Those concerned about not gaining (or re-gaining) those dreaded holiday pounds would be wise to skip the festive after-work cocktails and avoid the increase in alcohol consumption that generally comes along with celebrating the season.
Why? Well, according to an article in the New York Times, regular alcohol consumption may add anywhere from 100 to 300 extra calories a day to the average American’s intake. As a result, alcohol can be as likely a contributor to excessive weight gain, and by extension obesity, as drinking pop or other sugar-sweetened drinks.
The Times article cites a recent study by U.S. researchers that used data from the National Health and Nutrition Examination Survey. The survey took in information from more than 11,000 adults over the age of 20 years old.
The survey’s findings offer greater insight into not only how much people are drinking on a regular basis, but it also suggests just how that consumption may contribute to weight gain.
Some of the study’s more interesting findings include:

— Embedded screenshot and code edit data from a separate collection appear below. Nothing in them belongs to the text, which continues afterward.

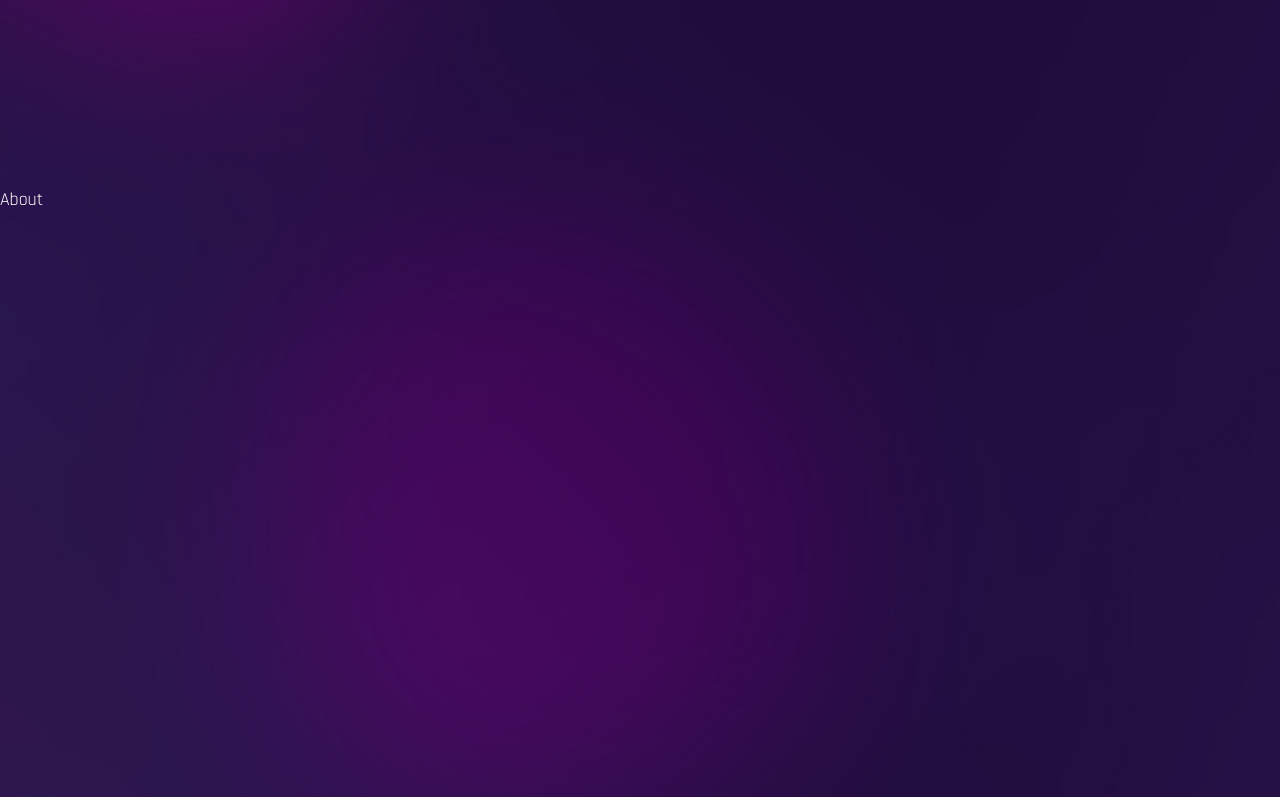
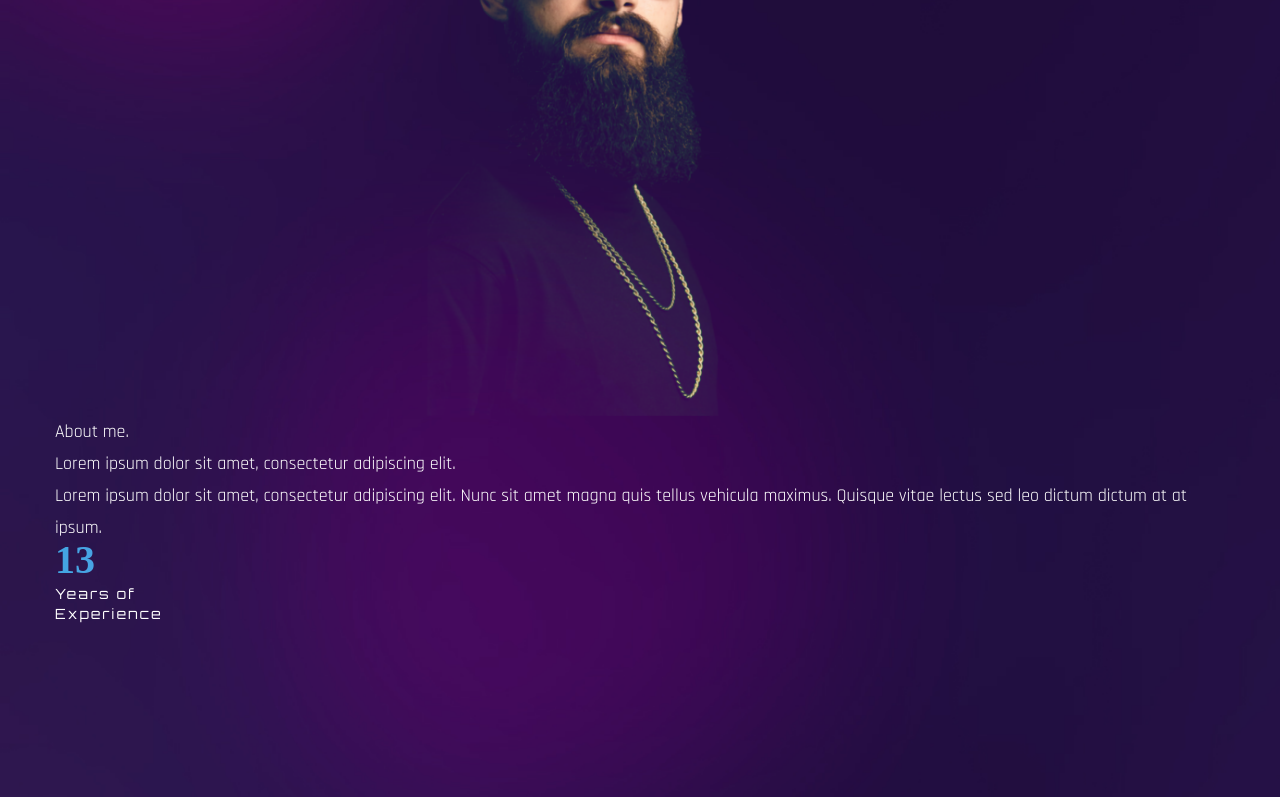
Before and after one commit to fernandofrisso/Portifolio, a React (Create React App) app: page / in a window 1280 px wide. Shown: the part 934-1731 px from the top of the page. Built offline with nearby package versions, Linux system fonts and the light colour scheme; the HTML template or start-up script is replaced by a standard one; a web font is replaced by a local one.

Commit message:
starting development on about

```diff
--- a/src/components/About.js
+++ b/src/components/About.js
@@ -1,7 +1,73 @@
 import React from 'react';
 
+import CountUp from 'react-countup';
+
+import { useInView } from 'react-intersection-observer';
+
+import { motion } from 'framer-motion';
+
+import { fadeIn } from '../variants';
+
 const About = () => {
-  return <div className='section' id='about'>About</div>;
+
+  const [ref, inView] = useInView()
+
+  return (
+
+    <section className='section' id='about' ref={ref}>
+
+      <div className='container mx-auto'>
+
+        <div>
+
+          {/*img*/}
+          <div className='flex-1 bg-about bg-contain bg-no-repeat h-[640px] mix-blend-lighten bg-top'></div>
+
+          {/*txt*/}
+
+          <div>
+
+            <h2> About me.</h2>
+
+            <h3>
+              Lorem ipsum dolor sit amet, consectetur adipiscing elit.
+            </h3>
+
+            <p>
+              Lorem ipsum dolor sit amet, consectetur adipiscing elit. Nunc sit amet magna quis tellus vehicula maximus. Quisque vitae lectus sed leo dictum dictum at at ipsum.
+            </p>
+
+            {/*stats*/}
+
+            <div>
+
+              <div>
+
+                <div className='text-[40px] font-tertiary text-gradient mb-2'>
+
+                  <CountUp start={0} end={13} duration={3}/>
+
+                </div>
+
+                <div className='font-primary text-sm tracking-[2px] '>
+
+                  Years of <br/>
+                  Experience</div>
+
+              </div>
+
+            </div>
+
+          </div>
+
+        </div>
+
+      </div>
+
+    </section>
+
+  );
+
 };
 
 export default About;
--- a/src/components/Banner.js
+++ b/src/components/Banner.js
@@ -125,6 +125,7 @@
             viewport={{once: false, amount: 0.7}}
             className='hidden lg:flex flex-1 max-w-[320px] lg:max-w-[482px] mx-auto'>
             <img src={image} alt=''/>
+
           </motion.div>
 
         </div>
```
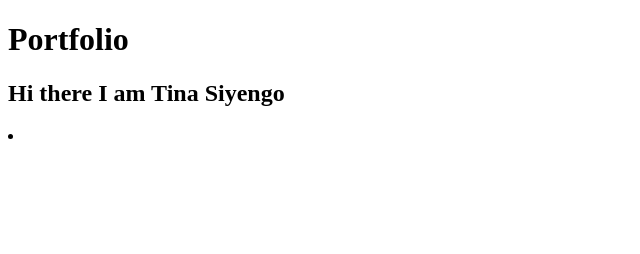
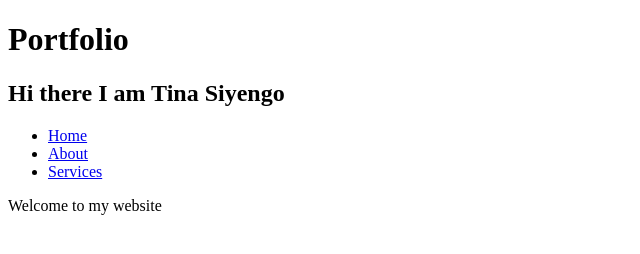
Before and after one commit to NelisaTina/Tina-Profile, a plain HTML site: page index.html in a window 1280 px wide. Shown: the whole page, without its empty margins (0-640 px from the left). Drawn offline with Linux system fonts and the light colour scheme.

Commit message:
Updated index html

```diff
--- a/index.html
+++ b/index.html
@@ -12,6 +12,15 @@
     Hi there I am Tina Siyengo
 </h2>
 <body>
- <li> <a href </li>
+    <ul>
+ <li> <a href= "#">Home </a> </li>
+ <li> <a href= "#">About</a> </li>
+ <li> <a href= "#">Services </a> </li>
+
+</ul>
+<div class="Me">
+    Welcome to my website
+</div>
+
 </body>
 </html>
```
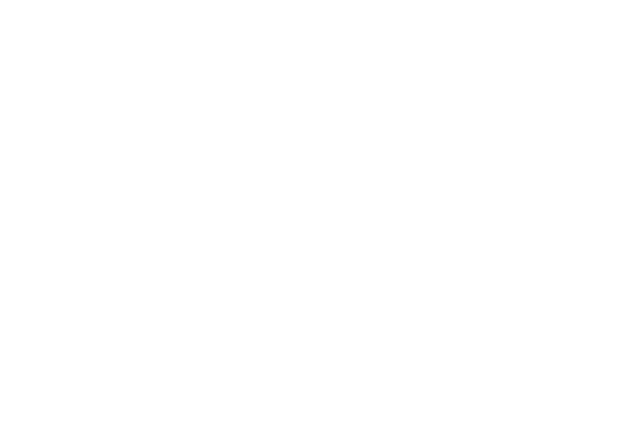
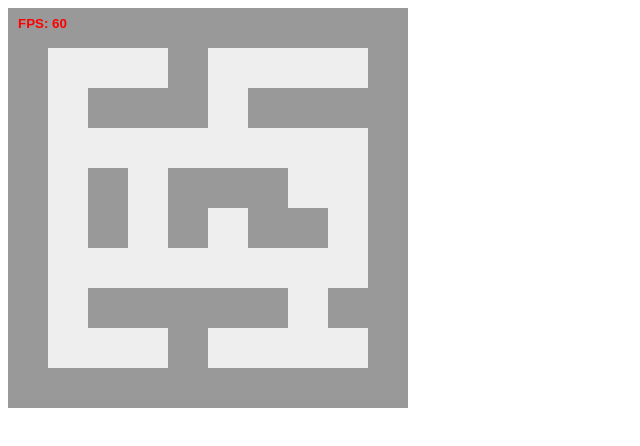
Before and after one commit to MeJunae/somebodies, a Vue app: page / in a window 1280 px wide. Shown: the top 446 px of the page, without its empty margins (0-640 px from the left). Built offline with nearby package versions, Linux system fonts and the light colour scheme.

Commit message:
feat(main-canvas): render main canvas

```diff
--- a/src/App.vue
+++ b/src/App.vue
@@ -1,9 +1,16 @@
 <template>
-  <div id="app"></div>
+  <div id="app">
+    <MainCanvas msg="Welcome to Your Vue.js App" />
+  </div>
 </template>
 
 <script>
+import MainCanvas from './components/MainCanvas.vue';
+
 export default {
   name: 'App',
+  components: {
+    MainCanvas,
+  },
 };
 </script>
```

Among those who drink regularly, alcohol made up about 16 percent of their daily calories. In fact, in some cases people who drank regularly consumed more than 300 calories worth of alcohol a day.
Men, on average, drink more than women. And young men drink the most. But that doesn’t mean the female population is largely teetotal. In fact, about 18 percent of women have a daily drink. And women between the ages of 20 and 59 were the most frequent consumers, averaging 60 calories worth of alcohol a day.
While a large majority of the population examined in the study didn’t consumer alcohol regularly, the study didn’t take into account how seasonal parties may up consumption rates.
So, if you’re hoping to still fit into your jeans come Jan.1, you may want to give that 120-calorie glass of wine a pass.